» AIM OF THE EXERCISE: Could you please retype all of the entries exactly as they appear?

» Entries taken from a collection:
---+---

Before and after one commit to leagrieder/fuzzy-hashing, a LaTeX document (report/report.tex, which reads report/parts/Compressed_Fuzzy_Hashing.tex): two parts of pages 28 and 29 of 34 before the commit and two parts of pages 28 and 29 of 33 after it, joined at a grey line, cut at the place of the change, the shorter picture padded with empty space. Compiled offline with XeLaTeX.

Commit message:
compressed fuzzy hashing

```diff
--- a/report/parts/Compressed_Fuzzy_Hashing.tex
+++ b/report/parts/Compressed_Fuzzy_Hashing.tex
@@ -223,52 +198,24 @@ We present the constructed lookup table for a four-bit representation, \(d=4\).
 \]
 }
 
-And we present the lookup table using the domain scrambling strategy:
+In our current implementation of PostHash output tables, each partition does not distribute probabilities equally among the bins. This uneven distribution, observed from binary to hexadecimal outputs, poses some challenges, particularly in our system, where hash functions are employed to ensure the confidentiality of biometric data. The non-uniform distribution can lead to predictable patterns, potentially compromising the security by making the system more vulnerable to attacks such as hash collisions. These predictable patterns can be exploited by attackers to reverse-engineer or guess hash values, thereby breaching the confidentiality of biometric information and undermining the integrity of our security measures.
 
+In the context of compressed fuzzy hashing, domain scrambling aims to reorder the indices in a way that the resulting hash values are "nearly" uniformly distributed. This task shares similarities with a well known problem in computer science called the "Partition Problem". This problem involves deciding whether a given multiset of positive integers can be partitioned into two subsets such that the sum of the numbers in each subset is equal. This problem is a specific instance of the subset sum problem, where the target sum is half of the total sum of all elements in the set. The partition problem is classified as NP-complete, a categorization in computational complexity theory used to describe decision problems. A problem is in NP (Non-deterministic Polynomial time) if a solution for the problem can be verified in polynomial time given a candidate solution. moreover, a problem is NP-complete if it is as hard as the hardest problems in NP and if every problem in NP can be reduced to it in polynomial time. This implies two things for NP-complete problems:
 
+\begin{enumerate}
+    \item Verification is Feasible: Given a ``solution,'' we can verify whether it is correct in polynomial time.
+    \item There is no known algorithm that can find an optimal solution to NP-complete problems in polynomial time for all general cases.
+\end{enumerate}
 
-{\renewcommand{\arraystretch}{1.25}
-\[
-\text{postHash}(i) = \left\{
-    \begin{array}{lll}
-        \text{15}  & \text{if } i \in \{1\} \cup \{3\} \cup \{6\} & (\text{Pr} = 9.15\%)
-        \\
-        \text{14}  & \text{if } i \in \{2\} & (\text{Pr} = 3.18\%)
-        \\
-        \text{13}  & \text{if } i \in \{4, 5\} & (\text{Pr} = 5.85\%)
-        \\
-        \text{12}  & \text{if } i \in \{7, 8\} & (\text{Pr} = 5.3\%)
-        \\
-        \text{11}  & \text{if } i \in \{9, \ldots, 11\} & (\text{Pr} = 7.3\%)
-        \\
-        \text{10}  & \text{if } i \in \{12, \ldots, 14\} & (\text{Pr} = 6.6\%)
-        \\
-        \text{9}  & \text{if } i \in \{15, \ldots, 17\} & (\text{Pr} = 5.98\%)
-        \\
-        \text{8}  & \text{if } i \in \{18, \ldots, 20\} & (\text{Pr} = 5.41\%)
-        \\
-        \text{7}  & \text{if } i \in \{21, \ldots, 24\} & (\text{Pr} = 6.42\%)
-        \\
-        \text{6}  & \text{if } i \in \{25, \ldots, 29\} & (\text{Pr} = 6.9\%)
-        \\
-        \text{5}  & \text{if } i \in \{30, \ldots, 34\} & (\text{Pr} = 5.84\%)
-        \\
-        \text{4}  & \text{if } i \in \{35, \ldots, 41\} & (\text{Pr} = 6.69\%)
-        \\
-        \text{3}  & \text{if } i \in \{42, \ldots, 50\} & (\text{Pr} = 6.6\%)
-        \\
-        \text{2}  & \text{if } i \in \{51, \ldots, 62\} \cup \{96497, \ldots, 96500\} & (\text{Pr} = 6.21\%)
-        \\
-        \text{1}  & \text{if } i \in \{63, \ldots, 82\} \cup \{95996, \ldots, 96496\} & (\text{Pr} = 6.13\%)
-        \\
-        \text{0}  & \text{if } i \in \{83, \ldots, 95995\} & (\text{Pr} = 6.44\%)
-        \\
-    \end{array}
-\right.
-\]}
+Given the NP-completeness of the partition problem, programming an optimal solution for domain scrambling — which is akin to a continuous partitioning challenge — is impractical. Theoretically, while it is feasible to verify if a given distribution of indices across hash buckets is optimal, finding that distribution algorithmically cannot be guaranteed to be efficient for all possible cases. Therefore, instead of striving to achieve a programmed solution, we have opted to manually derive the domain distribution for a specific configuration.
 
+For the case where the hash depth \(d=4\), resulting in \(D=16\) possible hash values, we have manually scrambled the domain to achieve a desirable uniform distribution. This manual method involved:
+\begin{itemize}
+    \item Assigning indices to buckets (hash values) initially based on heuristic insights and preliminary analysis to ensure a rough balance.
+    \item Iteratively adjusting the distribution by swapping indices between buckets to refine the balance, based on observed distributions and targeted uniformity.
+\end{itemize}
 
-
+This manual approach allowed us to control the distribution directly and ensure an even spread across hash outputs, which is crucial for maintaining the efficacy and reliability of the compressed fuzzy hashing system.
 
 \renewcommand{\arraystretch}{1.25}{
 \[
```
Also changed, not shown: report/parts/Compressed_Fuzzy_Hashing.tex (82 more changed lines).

---+---

» SOLVED PROBLEM:
Before and after one commit to leagrieder/fuzzy-hashing, a LaTeX document (report/report.tex, which reads report/parts/Compressed_Fuzzy_Hashing.tex): two parts of pages 28 and 29 of 34 before the commit and two parts of pages 28 and 29 of 33 after it, joined at a grey line, cut at the place of the change, the shorter picture padded with empty space. Compiled offline with XeLaTeX.

Commit message:
compressed fuzzy hashing

```diff
--- a/report/parts/Compressed_Fuzzy_Hashing.tex
+++ b/report/parts/Compressed_Fuzzy_Hashing.tex
@@ -223,52 +198,24 @@ We present the constructed lookup table for a four-bit representation, \(d=4\).
 \]
 }
 
-And we present the lookup table using the domain scrambling strategy:
+In our current implementation of PostHash output tables, each partition does not distribute probabilities equally among the bins. This uneven distribution, observed from binary to hexadecimal outputs, poses some challenges, particularly in our system, where hash functions are employed to ensure the confidentiality of biometric data. The non-uniform distribution can lead to predictable patterns, potentially compromising the security by making the system more vulnerable to attacks such as hash collisions. These predictable patterns can be exploited by attackers to reverse-engineer or guess hash values, thereby breaching the confidentiality of biometric information and undermining the integrity of our security measures.
 
+In the context of compressed fuzzy hashing, domain scrambling aims to reorder the indices in a way that the resulting hash values are "nearly" uniformly distributed. This task shares similarities with a well known problem in computer science called the "Partition Problem". This problem involves deciding whether a given multiset of positive integers can be partitioned into two subsets such that the sum of the numbers in each subset is equal. This problem is a specific instance of the subset sum problem, where the target sum is half of the total sum of all elements in the set. The partition problem is classified as NP-complete, a categorization in computational complexity theory used to describe decision problems. A problem is in NP (Non-deterministic Polynomial time) if a solution for the problem can be verified in polynomial time given a candidate solution. moreover, a problem is NP-complete if it is as hard as the hardest problems in NP and if every problem in NP can be reduced to it in polynomial time. This implies two things for NP-complete problems:
 
+\begin{enumerate}
+    \item Verification is Feasible: Given a ``solution,'' we can verify whether it is correct in polynomial time.
+    \item There is no known algorithm that can find an optimal solution to NP-complete problems in polynomial time for all general cases.
+\end{enumerate}
 
-{\renewcommand{\arraystretch}{1.25}
-\[
-\text{postHash}(i) = \left\{
-    \begin{array}{lll}
-        \text{15}  & \text{if } i \in \{1\} \cup \{3\} \cup \{6\} & (\text{Pr} = 9.15\%)
-        \\
-        \text{14}  & \text{if } i \in \{2\} & (\text{Pr} = 3.18\%)
-        \\
-        \text{13}  & \text{if } i \in \{4, 5\} & (\text{Pr} = 5.85\%)
-        \\
-        \text{12}  & \text{if } i \in \{7, 8\} & (\text{Pr} = 5.3\%)
-        \\
-        \text{11}  & \text{if } i \in \{9, \ldots, 11\} & (\text{Pr} = 7.3\%)
-        \\
-        \text{10}  & \text{if } i \in \{12, \ldots, 14\} & (\text{Pr} = 6.6\%)
-        \\
-        \text{9}  & \text{if } i \in \{15, \ldots, 17\} & (\text{Pr} = 5.98\%)
-        \\
-        \text{8}  & \text{if } i \in \{18, \ldots, 20\} & (\text{Pr} = 5.41\%)
-        \\
-        \text{7}  & \text{if } i \in \{21, \ldots, 24\} & (\text{Pr} = 6.42\%)
-        \\
-        \text{6}  & \text{if } i \in \{25, \ldots, 29\} & (\text{Pr} = 6.9\%)
-        \\
-        \text{5}  & \text{if } i \in \{30, \ldots, 34\} & (\text{Pr} = 5.84\%)
-        \\
-        \text{4}  & \text{if } i \in \{35, \ldots, 41\} & (\text{Pr} = 6.69\%)
-        \\
-        \text{3}  & \text{if } i \in \{42, \ldots, 50\} & (\text{Pr} = 6.6\%)
-        \\
-        \text{2}  & \text{if } i \in \{51, \ldots, 62\} \cup \{96497, \ldots, 96500\} & (\text{Pr} = 6.21\%)
-        \\
-        \text{1}  & \text{if } i \in \{63, \ldots, 82\} \cup \{95996, \ldots, 96496\} & (\text{Pr} = 6.13\%)
-        \\
-        \text{0}  & \text{if } i \in \{83, \ldots, 95995\} & (\text{Pr} = 6.44\%)
-        \\
-    \end{array}
-\right.
-\]}
+Given the NP-completeness of the partition problem, programming an optimal solution for domain scrambling — which is akin to a continuous partitioning challenge — is impractical. Theoretically, while it is feasible to verify if a given distribution of indices across hash buckets is optimal, finding that distribution algorithmically cannot be guaranteed to be efficient for all possible cases. Therefore, instead of striving to achieve a programmed solution, we have opted to manually derive the domain distribution for a specific configuration.
 
+For the case where the hash depth \(d=4\), resulting in \(D=16\) possible hash values, we have manually scrambled the domain to achieve a desirable uniform distribution. This manual method involved:
+\begin{itemize}
+    \item Assigning indices to buckets (hash values) initially based on heuristic insights and preliminary analysis to ensure a rough balance.
+    \item Iteratively adjusting the distribution by swapping indices between buckets to refine the balance, based on observed distributions and targeted uniformity.
+\end{itemize}
 
-
+This manual approach allowed us to control the distribution directly and ensure an even spread across hash outputs, which is crucial for maintaining the efficacy and reliability of the compressed fuzzy hashing system.
 
 \renewcommand{\arraystretch}{1.25}{
 \[
```
Also changed, not shown: report/parts/Compressed_Fuzzy_Hashing.tex (82 more changed lines).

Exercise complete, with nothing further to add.